I love music and I love video games (well, some of it/them, anyway.) So how can I limit myself to writing only one post about video game music? Here’s another one.
This is one of the most haunting tracks that ever came out of a mid-90s RPG. If you’ve played Final Fantasy VII, you’ll know what event this track pairs with. If you haven’t, it’s where the main character realizes that his whole life has been a lie. Oh yeah, spoilers.
Anyway, Nobuo Uematsu is a genius when it comes to video game music. This is one of the most understated, quiet pieces in an FF game, but it’s effective as hell.
Sometimes you just want to play a game where you’re a blue hedgehog rolling around fucking everything up. And not one of the god-awful fuck 3D Sonic games like Sonic 06. I mean the real thing. The old Genesis games had proper background music, and Chemical Plant Zone from Sonic 2 has one of the best tracks in the history of the franchise. It’s a techno early 90s Sega Genesis track and that’s all you need to know.
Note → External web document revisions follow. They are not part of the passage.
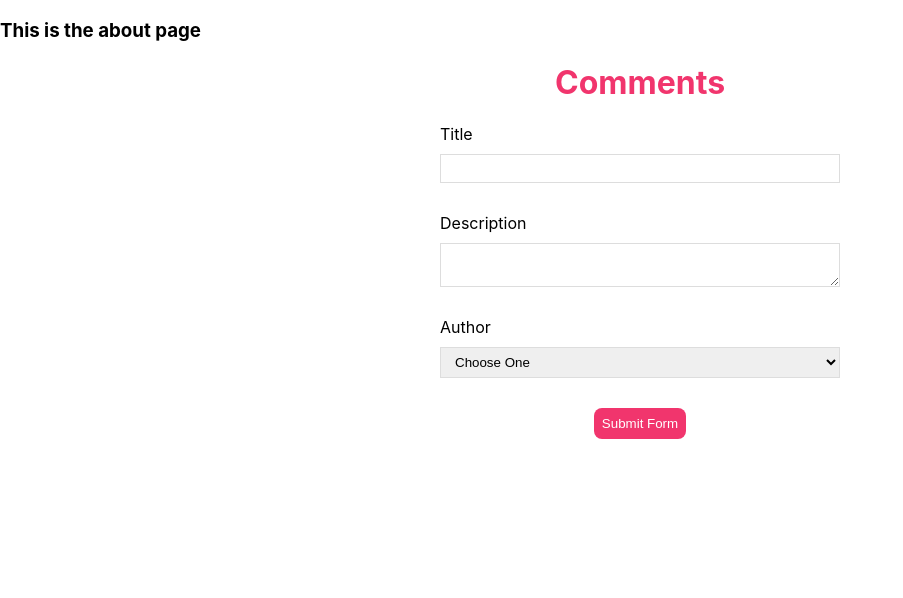
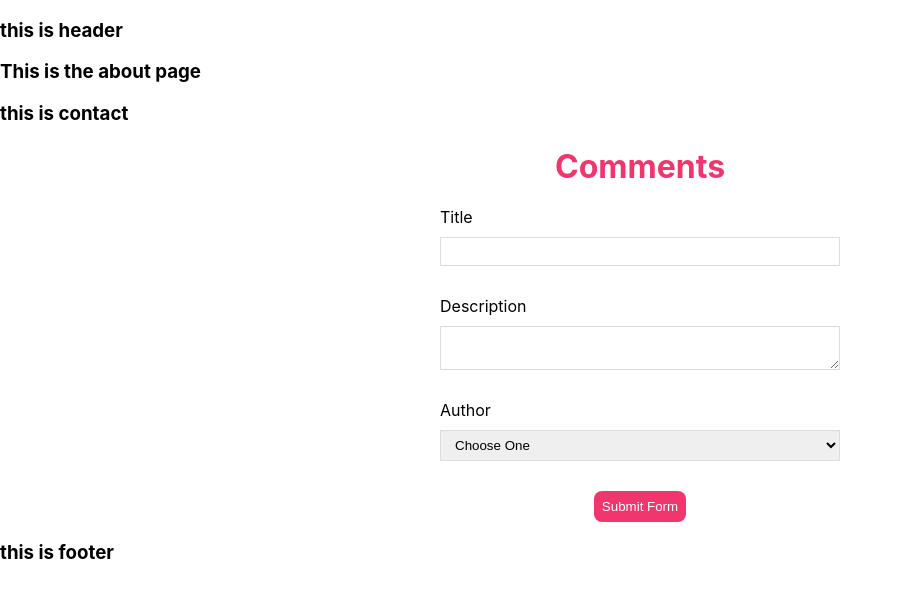
Before and after one commit to carlapico/forms, a React (Create React App) app: page / in a window 1280 px wide. Shown: the top 598 px of the page, without its empty margins (0-903 px from the left). Built offline with nearby package versions, Linux system fonts and the light colour scheme.

Commit message:
added in some pages and components

```diff
--- a/src/App.js
+++ b/src/App.js
@@ -1,12 +1,16 @@
+import Header from './components/Header';
+import About from './pages/About';
+import Contact from './pages/Contact';
+import Footer from './components/Footer';
 import './App.css';
-import Form from './components/Form';
-import About from './pages/About';
 
 const App = () => {
   return (
   <>
+    <Header />
     <About />
-    <Form />
+    <Contact />
+    <Footer />
   </>
   )
 }
--- /dev/null
+++ b/src/components/Footer.jsx
@@ -0,0 +1,7 @@
+const Footer = () => (
+        <>
+            <h3>this is footer</h3>
+        </>
+)
+
+export default Footer
--- /dev/null
+++ b/src/components/Header.jsx
@@ -0,0 +1,7 @@
+const Header = () => (
+        <>
+            <h3>this is header</h3>
+        </>
+)
+
+export default Header
--- /dev/null
+++ b/src/pages/Contact.jsx
@@ -0,0 +1,13 @@
+import Form from "../components/Form"
+
+const Contact = () => {
+    return (
+
+        <>
+            <h3>this is contact</h3>
+            <Form />
+        </>
+    )
+}
+
+export default Contact
```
Modern horror movies are garbage. At least, the ones that are made and air in my country are garbage. People go to the theater to say “oh no a thing moved in the corner of the screen” for 120 minutes. But what can you expect from the same people who think Mamma Mia is worth giving money to a person to see.
At some point, anyway, you have to admit that our horror movies are garbage and to turn to video games, which keep the horror genre alive. And among these games, old-school looking RPG Maker games such as Ib and The Witch’s House are surprisingly effective. The great-granddaddy of these games is Yume Nikki, a freeware piece made by a mysterious man known only as KIKIYAMA. Yume Nikki translates as “Dream Diary” and is about Madotsuki, a young girl who refuses to leave her 150th story apartment bedroom/balcony and lives her life through her dreams. Her dreams happen to be mostly disturbing as fuck, and it’s your job as the player to guide Madotsuki through her dreams and to collect all the “effects” that let her use various powers.
Yume Nikki excels in creating a mood, and its background music adds to this effect. The tracks are simple but incredibly haunting, and they’re extremely effective in the game itself. Do yourself a favor and go play Yume Nikki if you haven’t already. With the lights off at midnight.
(Ib and The Witch’s House both have really good BGMs too, and they’re far more horror in aim and theme than Yume Nikki, which is more of a surreal dream game. So if you’re looking to actually piss yourself, go for those instead.)
All of it. This is a pure nostalgia pick, because like many other people in their late 20s Outrun is one of the first racing video games I ever remember playing, in my case as a small child who could barely manipulate the Genesis controller in an effective fashion. But that 16-bit music certainly got stuck in my brain, even if I couldn’t get past the damn checkpoints most of the time. There are certainly better soundtracks out there – this one is really more “background music” than a soundtrack – but it’s a very dynamic set of songs that doesn’t wear on me with successive listens.
The two Digital Devil Saga games are worthy additions to the Shin Megami Tensei family of games. They’re much more traditional JRPGs than the mainline SMT games and other spinoffs – DDS doesn’t feature demon recruitment at all – but they’re well-crafted and tell an interesting story. They also feature the always fantastic work of Shoji Meguro, who fully deserves a place in the video game soundtrack pantheon along with Uematsu. And “Hunting – Betrayal” is one of his best battle themes, maybe his best ever. The pure tension in this piece is astounding. Listen to it with the dial turned to 10.
I’ve already taken a look at Umineko, but it’s worth bringing up again that this visual novel series has an amazing soundtrack, and “Dead Angle” is one of the best tracks in the game. For the unfamiliar, Umineko is a very long visual novel mystery series about a family that is almost entirely murdered on a private island. The game mixes up mystery with supernatural elements, and one of the central themes of Umineko is deals with the existence of magic and the line between reality and fantasy. The game is honestly kind of a mess, but it’s a fascinating mess and, in the end, a satisfying story. And the music is fantastic.
Speaking of Uematsu – again – this is my favorite Final Fantasy battle theme. I didn’t love Final Fantasy VIII. It was a good game, but it also had lots of problems, and the soap opera-level love story was fairly balls in my opinion. However, the gameplay is still classic FF at this point, and the soundtrack is excellent.
I don’t normally read Youtube comments, because they tend to be so stupid that you can’t understand how the commenter managed to remember to breathe for long enough to write the comment and send it, but some user on the site aptly observed that “Force Your Way” sounds like the composer wrote eight different intros to a battle theme and shoved them all together. And it works. Even if the story of FF8 kinda doesn’t.